Orlando pulled Nicolas behind him and dropped into a defensive stance that was second nature after a year of mixed martial arts lessons. The strange android had stepped from behind an overgrown bougainvillea and disabled their Guardians before they’d even known it was there. “Remain calm, children. I won’t hurt you.” It spoke like a classic film actress, its voice a disarming combination of cultured and flinty that the boys recognized from their seventh grade film history elective but had never heard in person.
The deadbolts clicked and the door opened at last, but the woman who appeared at the threshold was instantly more threatening than the uncanny bot on the other side of the porch. She was short and skinny, but she had a gun. “Are they alone?”
“Yes, and their transport is clean of suspicious devices.”
“And the bots?”
“Standard hardware and basic applications, only.”
“All right, bring them to the dining room and prep them for upgrade.” The hacker stepped out to let the bots file inside.
Directing Zetta and Holmium along with gentle nudges, the hacker’s android asked as it passed, “What would you like for lunch?”
The hacker cocked her head and followed them in. “Lunch already? I just woke up.”
“I was speaking to the children.” The simulated movie star’s admonishment sounded very like a Guardian addressing a difficult Ward.
The woman looked down as if seeing them for the first time. “You want to come in?” They said nothing, so she huffed, “Temperature’s supposed to be in the nineties today, but you can wait out here if you want.”
From deep in the house, the android snapped, “Caret!”
The hacker cringed. “Listen, this is a bad neighborhood. But inside, Caesura’s cooking is the worst thing that’ll happen to you. Okay?” The boys remained speechless, but their eyes followed the weapon as she gestured down the hall. Exasperated, Caret fired a stream of water into the air over their heads and tossed the squirt gun to Orlando. “Lock the door on your way in.”
After she’d gone, Orlando said, “I don’t like this. She’s too weird.”
Nicolas looked older than his twelve years as he massaged tension from his forehead with his fingertips. “Don’t freak out. She’s socially maladapted, but I don’t think she’s really dangerous.”
“What about her bot? I’ve never even heard of a Guardian like that.” He still held the squirt gun away from his body and pointed at the ground as though it held live ammunition instead of tap water.
“I don’t know. It’s strange enough that an adult even has a Guardian. I guess it makes sense for a hacker’s bot to run custom applications.”
“And custom hardware.” Orlando smirked awkwardly under Nicolas’s stare. “I’ve never seen a bot like hers, either.”
“No, I’m adjusted; you’re repressed.”
Nicolas massaged his face again and muttered something vaguely profane on his way into the house.
Now that you’ve read an excerpt, please buy the book, read it, and review it on Amazon.
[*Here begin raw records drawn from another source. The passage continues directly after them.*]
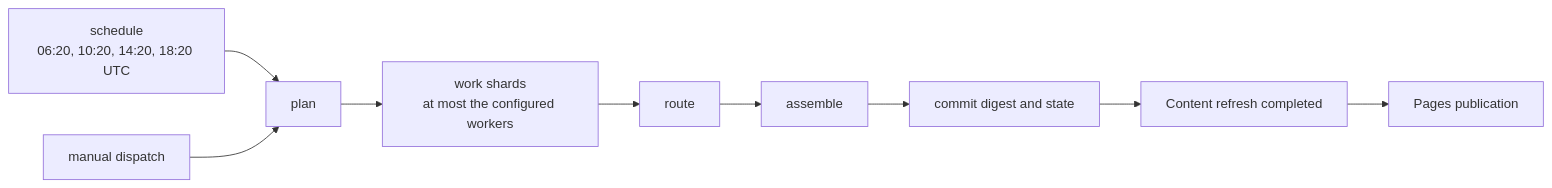
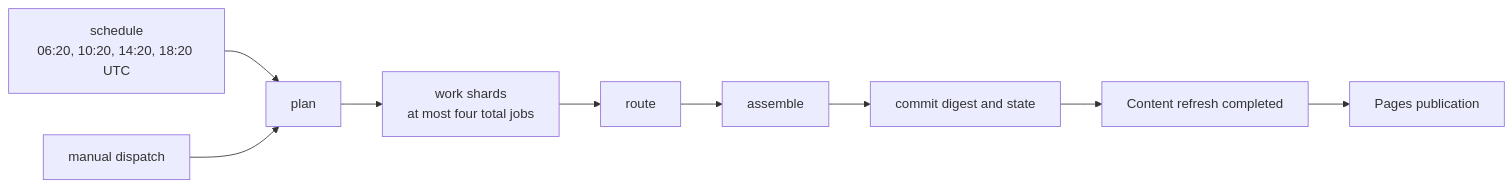
The second of 3 diagrams in docs/reference/github-actions.md (miztiik/yen-idhazh), drawn with Mermaid before and after one commit. The commit also changed other lines of this file and 4 other files, not shown here.

````diff
--- a/docs/reference/github-actions.md
+++ b/docs/reference/github-actions.md
@@ -40,11 +44,11 @@
 ```mermaid
 flowchart LR
     SCHEDULE["schedule<br/>06:20, 10:20, 14:20, 18:20 UTC"] --> PLAN["plan"]
     MANUAL["manual dispatch"] --> PLAN
-    PLAN --> WORK["work shards<br/>at most the configured workers"]
+    PLAN --> WORK["work shards<br/>at most four total jobs"]
     WORK --> ROUTE["route"]
     ROUTE --> ASSEMBLE["assemble"]
     ASSEMBLE --> COMMIT["commit digest and state"]
     COMMIT --> COMPLETE["Content refresh completed"]
     COMPLETE --> PAGES["Pages publication"]
 ```
````
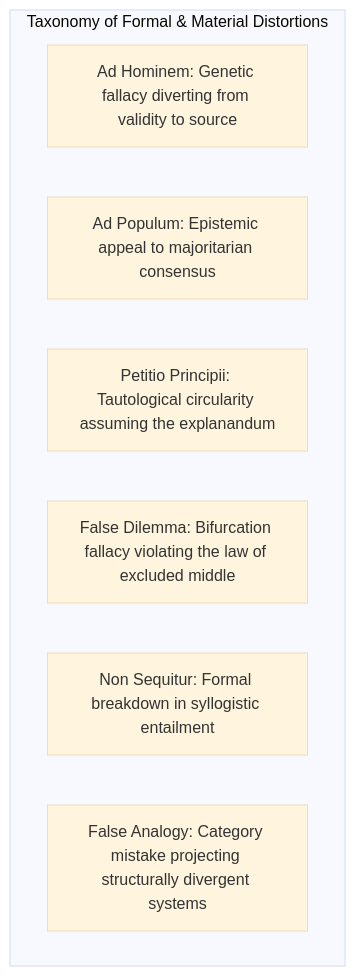
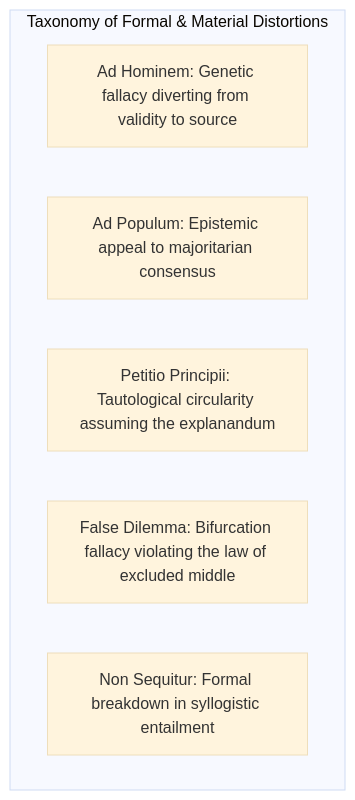
Before and after one commit to sarallabs/Production_grade: the third of 6 diagrams in saralvidhya-mvp/public/generated resources/philippines/rw/advanced/detailed_view.md, drawn with Mermaid (base theme). The commit also changed other lines of this file and 36 other files, not shown here.

````diff
--- a/saralvidhya-mvp/public/generated resources/philippines/rw/advanced/detailed_view.md
+++ b/saralvidhya-mvp/public/generated resources/philippines/rw/advanced/detailed_view.md
@@ -106,11 +106,10 @@
 ```mermaid
 graph TD
     subgraph EPISTEMIC_FALLACIES["Taxonomy of Formal & Material Distortions"]
         F1["Ad Hominem: Genetic fallacy diverting from validity to source"]
         F2["Ad Populum: Epistemic appeal to majoritarian consensus"]
         F3["Petitio Principii: Tautological circularity assuming the explanandum"]
         F4["False Dilemma: Bifurcation fallacy violating the law of excluded middle"]
         F5["Non Sequitur: Formal breakdown in syllogistic entailment"]
-        F6["False Analogy: Category mistake projecting structurally divergent systems"]
     end
 ```
````
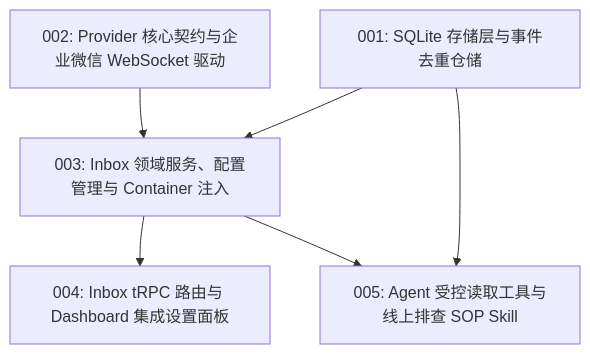
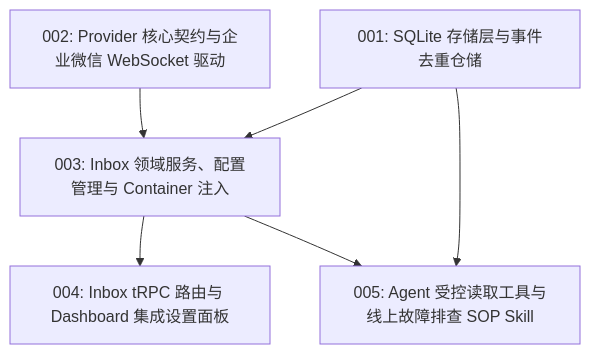
The diagram in docs/tickets/m3/README.md (edisonLzy/Rover), drawn with Mermaid before and after one commit. The commit also changed other lines of this file and 11 other files, not shown here.

````diff
--- a/docs/tickets/m3/README.md
+++ b/docs/tickets/m3/README.md
@@ -12,16 +12,16 @@
 ```mermaid
 flowchart TD
   T001["001: SQLite 存储层与事件去重仓储"]
   T002["002: Provider 核心契约与企业微信 WebSocket 驱动"]
 
   T003["003: Inbox 领域服务、配置管理与 Container 注入"]
   T001 --> T003
   T002 --> T003
 
   T004["004: Inbox tRPC 路由与 Dashboard 集成设置面板"]
   T003 --> T004
 
-  T005["005: Agent 受控读取工具与线上排查 SOP Skill"]
+  T005["005: Agent 受控读取工具与线上故障排查 SOP Skill"]
   T001 --> T005
   T003 --> T005
 ```
````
If you can’t buy it right away, but you still want to do us a good deed, then put the Subversion anthology on your wishlist and tell ten friends about it. If you’ve already bought it, great! Tell ten friends about it, anyway. Better yet, buy it for someone else as a gift! Thank you.